TASK:
Return, unchanged and with no pictures, the lines below from the very first through the one that contains "<tr><td><code>|Spannung wieder da</code></td><td>nur".

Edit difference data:
^^^^^^^^

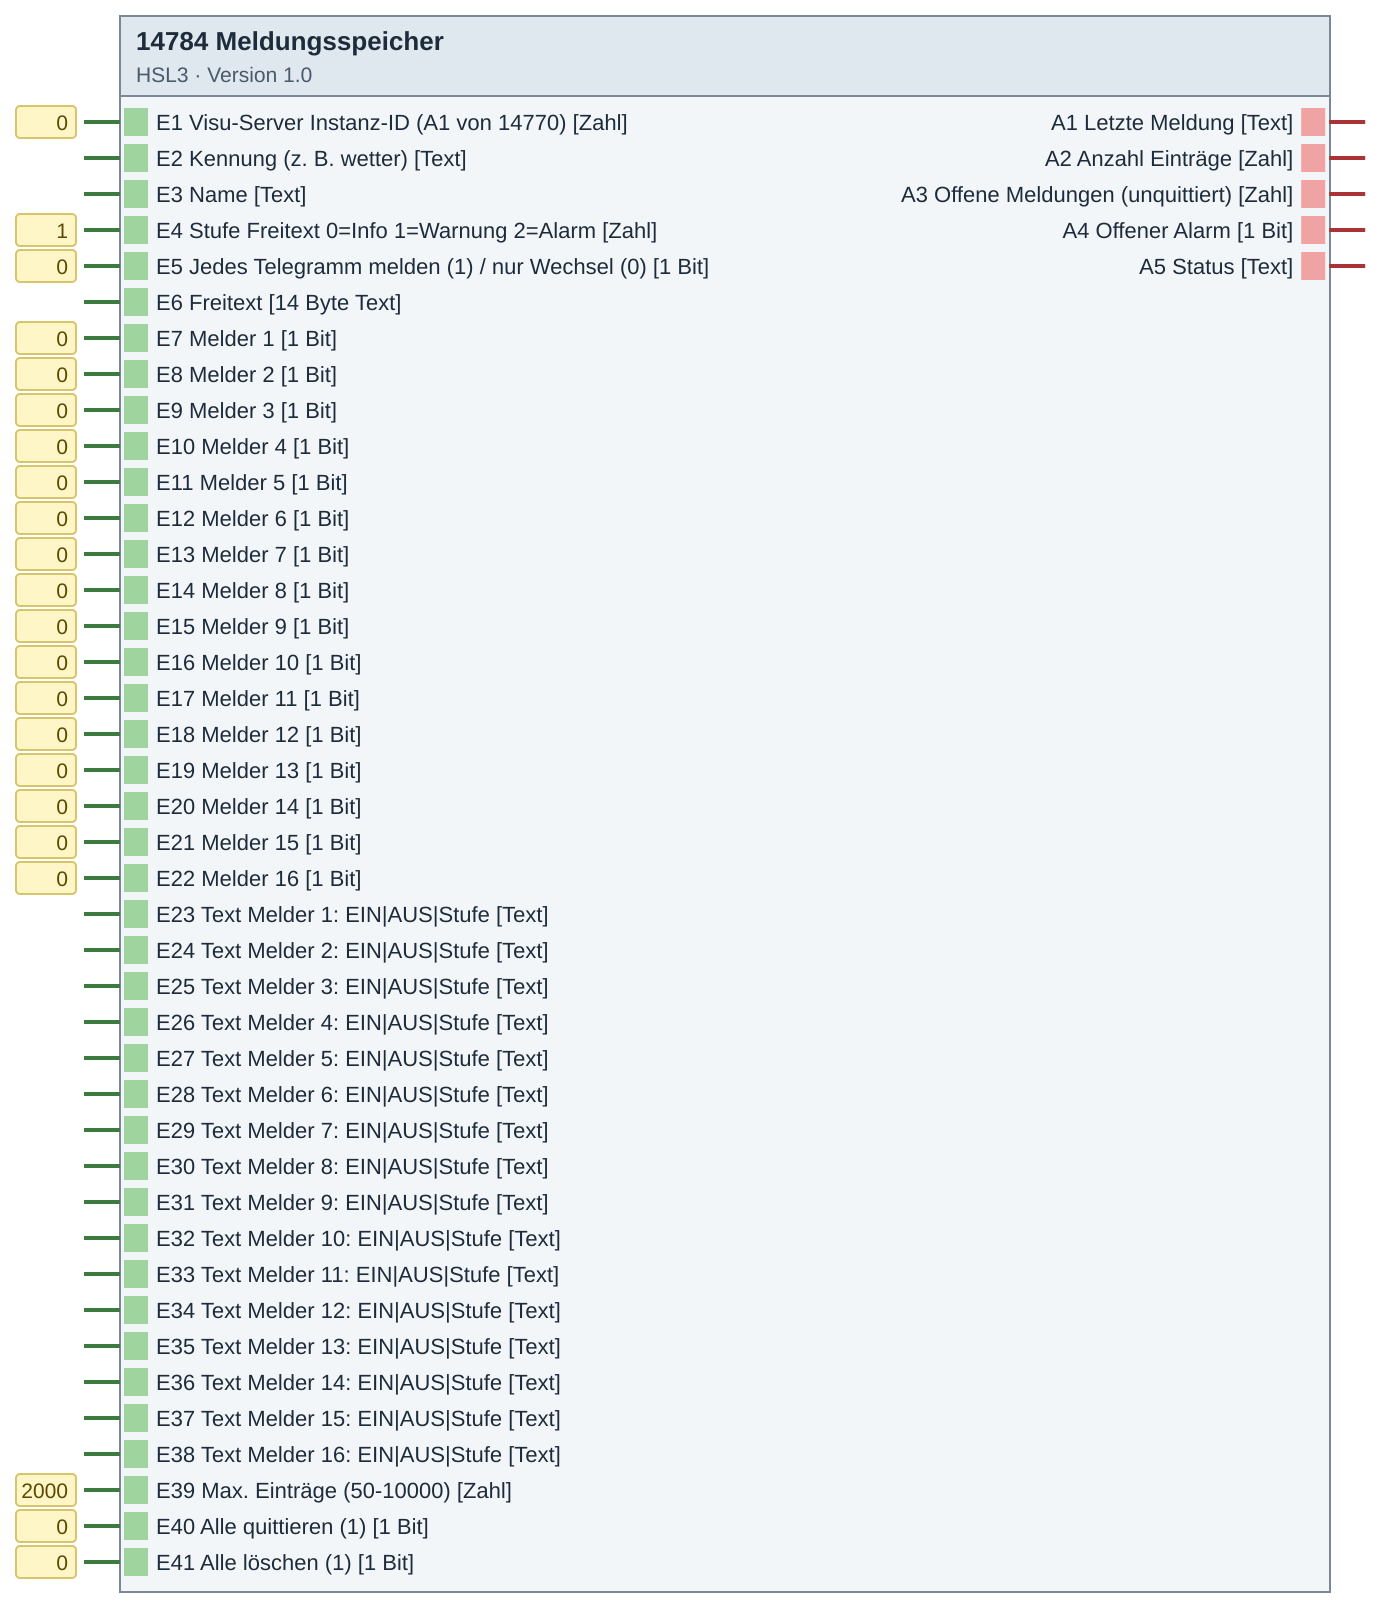
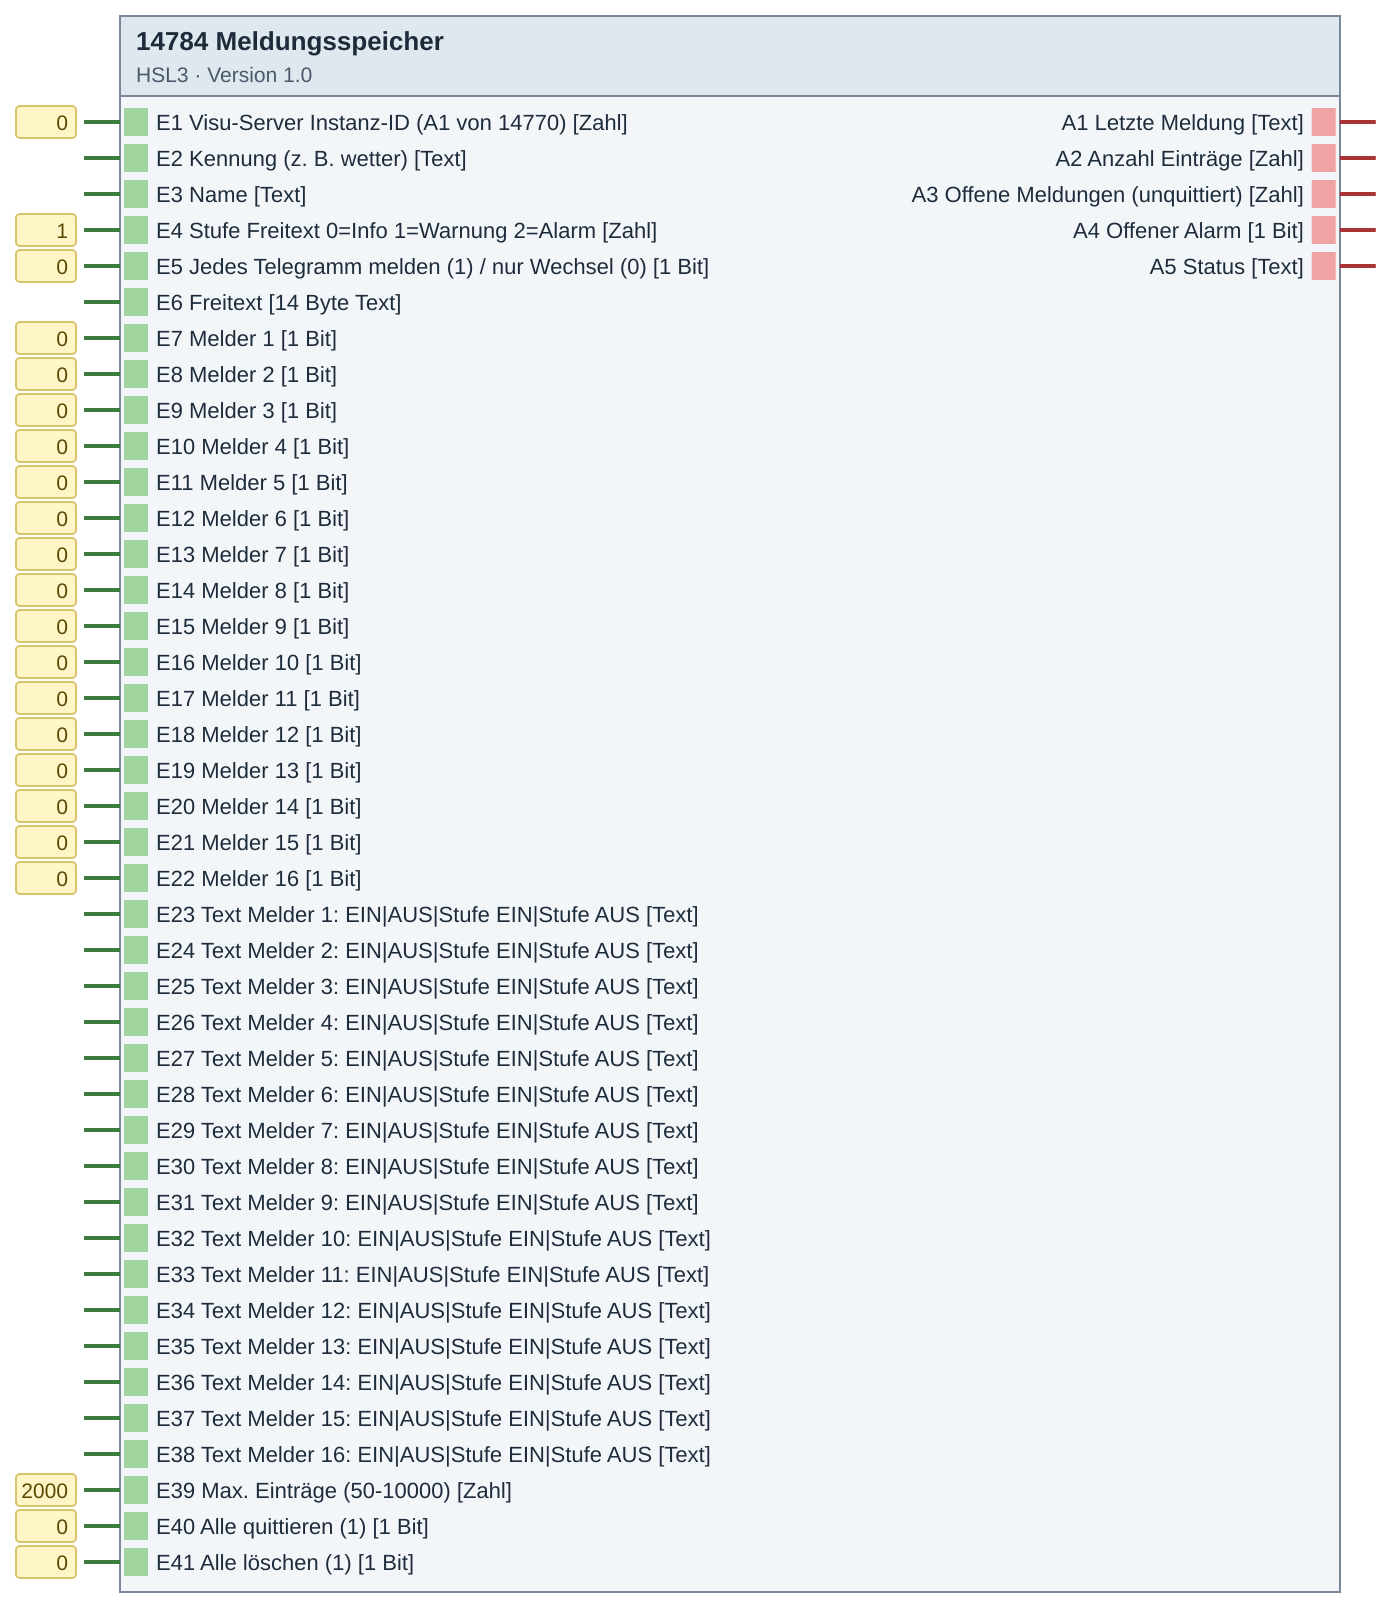
14784 1.0: Stufe für AUS-Meldung einstellbar (Text EIN|AUS|Stufe EIN|Stufe AUS)
Claude-Session: https://claude.ai/code/session_015jmhjqdUTxVBmG6Ggda9r4

diff --git a/14784_meldungsspeicher/Quellen/DE-log14784.html b/14784_meldungsspeicher/Quellen/DE-log14784.html
@@ -3,13 +3,14 @@
 <p><span class="b">Baustein-ID 14784</span><span class="b">Version 1.0</span><span class="b">HSL 3.0</span><span class="b">Kontext hsl3.visuserver</span></p>
 <p>Eigenes Meldungsarchiv im HomeServer – unabhängig von den Meldungsarchiven des Experten. Eine Instanz = ein Archiv (z. B. „Wetterstation“, „Alarmanlage“). Die Einträge bleiben nach Neustart und Projektübertragung erhalten (20 remanente Speichervariablen, komprimiert).</p>
 <h3>Melder</h3>
-<p>Bis zu 16 Melder (E7–E22). Zu jedem Melder ein Text (E23–E38) im Format <code>Text EIN|Text AUS|Stufe</code>:</p>
+<p>Bis zu 16 Melder (E7–E22). Zu jedem Melder ein Text (E23–E38) im Format <code>Text EIN|Text AUS|Stufe EIN|Stufe AUS</code>:</p>
 <table><tr><th>Text</th><th>Ergebnis</th></tr>
 <tr><td><code>Windalarm</code></td><td>„Windalarm – ein“ (Warnung) / „Windalarm – aus“ (Info)</td></tr>
 <tr><td><code>Frostalarm||2</code></td><td>nur EIN wird gemeldet, als Alarm</td></tr>
 <tr><td><code>|Spannung wieder da</code></td><td>nur AUS wird gemeldet</td></tr>
-<tr><td><code>Scharf|Unscharf|0</code></td><td>beides als Info</td></tr></table>
-<p>Stufe: 0 = Info, 1 = Warnung (Standard), 2 = Alarm. AUS-Meldungen werden immer als Info gespeichert. Gemeldet wird nur bei Wertwechsel (E5 = 1: jedes Telegramm). Jeder Wert ≠ 0 gilt als EIN. Werte beim Start werden gemerkt, aber nicht gemeldet.</p>
+<tr><td><code>Scharf|Unscharf|0</code></td><td>beides als Info</td></tr>
+<tr><td><code>Spannung ok|Spannung ausgefallen|0|2</code></td><td>EIN als Info, AUS als Alarm (für Melder, bei denen 0 = Fehler)</td></tr></table>
+<p>Stufe: 0 = Info, 1 = Warnung (Standard), 2 = Alarm. Ohne Angabe: EIN = Warnung, AUS = Info. Gemeldet wird nur bei Wertwechsel (E5 = 1: jedes Telegramm). Jeder Wert ≠ 0 gilt als EIN. Werte beim Start werden gemerkt, aber nicht gemeldet.</p>
 <p>E6 Freitext: jeder neue Text (z. B. 14-Byte-Text aus einer Logik) wird mit der Stufe aus E4 gespeichert.</p>
 <h3>Anzeige</h3>
 <p>E1 mit A1 des Visu-Servers <b>14770 ab v1.11</b> verbinden. Dann liefert der Visu-Server die Meldungen:</p>

diff --git a/14784_meldungsspeicher/Quellen/src/hsl3_14784_meldungsspeicher.py b/14784_meldungsspeicher/Quellen/src/hsl3_14784_meldungsspeicher.py
@@ -6,11 +6,12 @@ Eigenes Meldungsarchiv im HomeServer – unabhängig von den Meldungsarchiven de
 Eine Instanz = ein Archiv (z. B. „Wetterstation“, „Alarmanlage“).
 
 Melder 1–16 (E7–E22, 1 Bit/Zahl) mit Text je Melder (E23–E38):
-    "Text EIN|Text AUS|Stufe"
+    "Text EIN|Text AUS|Stufe EIN|Stufe AUS"
       - nur "Windalarm"            → „Windalarm – ein“ / „Windalarm – aus“, Stufe 1
       - "Alarm Tor 1|"             → nur EIN wird gemeldet (AUS leer = keine Meldung)
       - "|Netz ok"                 → nur AUS wird gemeldet
-      - "Scharf|Unscharf|0"        → Stufe 0 = Info, 1 = Warnung, 2 = Alarm
+      - "Scharf|Unscharf|0"        → Stufe 0 = Info, 1 = Warnung, 2 = Alarm (Standard EIN 1, AUS 0)
+      - "Spannung ok|Spannung ausgefallen|0|2" → AUS wird als Alarm gemeldet
     Gemeldet wird nur bei Wertwechsel (E5 = 1: jedes Telegramm). Werte ≠ 0 zählen als EIN.
 E6 Freitext (14-Byte-Text oder Text): jeder neue Text wird mit Stufe aus E4 gespeichert.
 
@@ -50,22 +51,22 @@ def unpack(chunks):
 
 
 def parse_text(spec, default_level=1):
-    """'Text EIN|Text AUS|Stufe' → (text_ein, text_aus, stufe). None = keine Meldung."""
+    """'Text EIN|Text AUS|Stufe EIN|Stufe AUS' → (text_ein, text_aus, stufe_ein, stufe_aus). None = keine Meldung."""
     spec = (spec or "").strip()
     if not spec:
-        return None, None, default_level
+        return None, None, default_level, 0
     parts = spec.split("|")
     if len(parts) == 1:
-        return spec + " – ein", spec + " – aus", default_level
+        return spec + " – ein", spec + " – aus", default_level, 0
     on = parts[0].strip() or None
     off = parts[1].strip() or None
-    lvl = default_level
-    if len(parts) > 2:
+
+    def lv(i, d):
         try:
-            lvl = max(0, min(2, int(parts[2].strip())))
+            return max(0, min(2, int(parts[i].strip()))) if len(parts) > i and parts[i].strip() else d
         except ValueError:
-            pass
-    return on, off, lvl
+            return d
+    return on, off, lv(2, default_level), lv(3, 0)
 
 
 class LogicModule:
@@ -82,7 +83,7 @@ class LogicModule:
         self.maxn = 2000
         self.every = 0
         self.free_level = 1
-        self.texts = [(None, None, 1)] * N_MELDER
+        self.texts = [(None, None, 1, 0)] * N_MELDER
         self._dirty = False
         self._pending_ack = False
         self._pending_import = None
@@ -141,10 +142,10 @@ class LogicModule:
             self.state["last"][k] = v
             if prev == v and not self.every:
                 continue
-            on, off, lvl = self.texts[i - 1]
+            on, off, lvl_on, lvl_off = self.texts[i - 1]
             text = on if v else off
             if text:
-                self._add(text, lvl if v else 0, i, v)
+                self._add(text, lvl_on if v else lvl_off, i, v)
             else:
                 self._dirty = True
 

diff --git a/14784_meldungsspeicher/README.md b/14784_meldungsspeicher/README.md
@@ -32,22 +32,22 @@ Eigenes Meldungsarchiv (z. B. Wetterstation, Alarmanlage) – 16 Melder mit Text
 - E20 Melder 14 [1 Bit]
 - E21 Melder 15 [1 Bit]
 - E22 Melder 16 [1 Bit]
-- E23 Text Melder 1: EIN|AUS|Stufe [Text]
-- E24 Text Melder 2: EIN|AUS|Stufe [Text]
-- E25 Text Melder 3: EIN|AUS|Stufe [Text]
-- E26 Text Melder 4: EIN|AUS|Stufe [Text]
-- E27 Text Melder 5: EIN|AUS|Stufe [Text]
-- E28 Text Melder 6: EIN|AUS|Stufe [Text]
-- E29 Text Melder 7: EIN|AUS|Stufe [Text]
-- E30 Text Melder 8: EIN|AUS|Stufe [Text]
-- E31 Text Melder 9: EIN|AUS|Stufe [Text]
-- E32 Text Melder 10: EIN|AUS|Stufe [Text]
-- E33 Text Melder 11: EIN|AUS|Stufe [Text]
-- E34 Text Melder 12: EIN|AUS|Stufe [Text]
-- E35 Text Melder 13: EIN|AUS|Stufe [Text]
-- E36 Text Melder 14: EIN|AUS|Stufe [Text]
-- E37 Text Melder 15: EIN|AUS|Stufe [Text]
-- E38 Text Melder 16: EIN|AUS|Stufe [Text]
+- E23 Text Melder 1: EIN|AUS|Stufe EIN|Stufe AUS [Text]
+- E24 Text Melder 2: EIN|AUS|Stufe EIN|Stufe AUS [Text]
+- E25 Text Melder 3: EIN|AUS|Stufe EIN|Stufe AUS [Text]
+- E26 Text Melder 4: EIN|AUS|Stufe EIN|Stufe AUS [Text]
+- E27 Text Melder 5: EIN|AUS|Stufe EIN|Stufe AUS [Text]
+- E28 Text Melder 6: EIN|AUS|Stufe EIN|Stufe AUS [Text]
+- E29 Text Melder 7: EIN|AUS|Stufe EIN|Stufe AUS [Text]
+- E30 Text Melder 8: EIN|AUS|Stufe EIN|Stufe AUS [Text]
+- E31 Text Melder 9: EIN|AUS|Stufe EIN|Stufe AUS [Text]
+- E32 Text Melder 10: EIN|AUS|Stufe EIN|Stufe AUS [Text]
+- E33 Text Melder 11: EIN|AUS|Stufe EIN|Stufe AUS [Text]
+- E34 Text Melder 12: EIN|AUS|Stufe EIN|Stufe AUS [Text]
+- E35 Text Melder 13: EIN|AUS|Stufe EIN|Stufe AUS [Text]
+- E36 Text Melder 14: EIN|AUS|Stufe EIN|Stufe AUS [Text]
+- E37 Text Melder 15: EIN|AUS|Stufe EIN|Stufe AUS [Text]
+- E38 Text Melder 16: EIN|AUS|Stufe EIN|Stufe AUS [Text]
 - E39 Max. Einträge (50-10000) [Zahl]
 - E40 Alle quittieren (1) [1 Bit]
 - E41 Alle löschen (1) [1 Bit]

^^^^^^^^

RESULT:
14784 1.0: Stufe für AUS-Meldung einstellbar (Text EIN|AUS|Stufe EIN|Stufe AUS)
Claude-Session: https://claude.ai/code/session_015jmhjqdUTxVBmG6Ggda9r4

diff --git a/14784_meldungsspeicher/Quellen/DE-log14784.html b/14784_meldungsspeicher/Quellen/DE-log14784.html
@@ -3,13 +3,14 @@
 <p><span class="b">Baustein-ID 14784</span><span class="b">Version 1.0</span><span class="b">HSL 3.0</span><span class="b">Kontext hsl3.visuserver</span></p>
 <p>Eigenes Meldungsarchiv im HomeServer – unabhängig von den Meldungsarchiven des Experten. Eine Instanz = ein Archiv (z. B. „Wetterstation“, „Alarmanlage“). Die Einträge bleiben nach Neustart und Projektübertragung erhalten (20 remanente Speichervariablen, komprimiert).</p>
 <h3>Melder</h3>
-<p>Bis zu 16 Melder (E7–E22). Zu jedem Melder ein Text (E23–E38) im Format <code>Text EIN|Text AUS|Stufe</code>:</p>
+<p>Bis zu 16 Melder (E7–E22). Zu jedem Melder ein Text (E23–E38) im Format <code>Text EIN|Text AUS|Stufe EIN|Stufe AUS</code>:</p>
 <table><tr><th>Text</th><th>Ergebnis</th></tr>
 <tr><td><code>Windalarm</code></td><td>„Windalarm – ein“ (Warnung) / „Windalarm – aus“ (Info)</td></tr>
 <tr><td><code>Frostalarm||2</code></td><td>nur EIN wird gemeldet, als Alarm</td></tr>
 <tr><td><code>|Spannung wieder da</code></td><td>nur AUS wird gemeldet</td></tr>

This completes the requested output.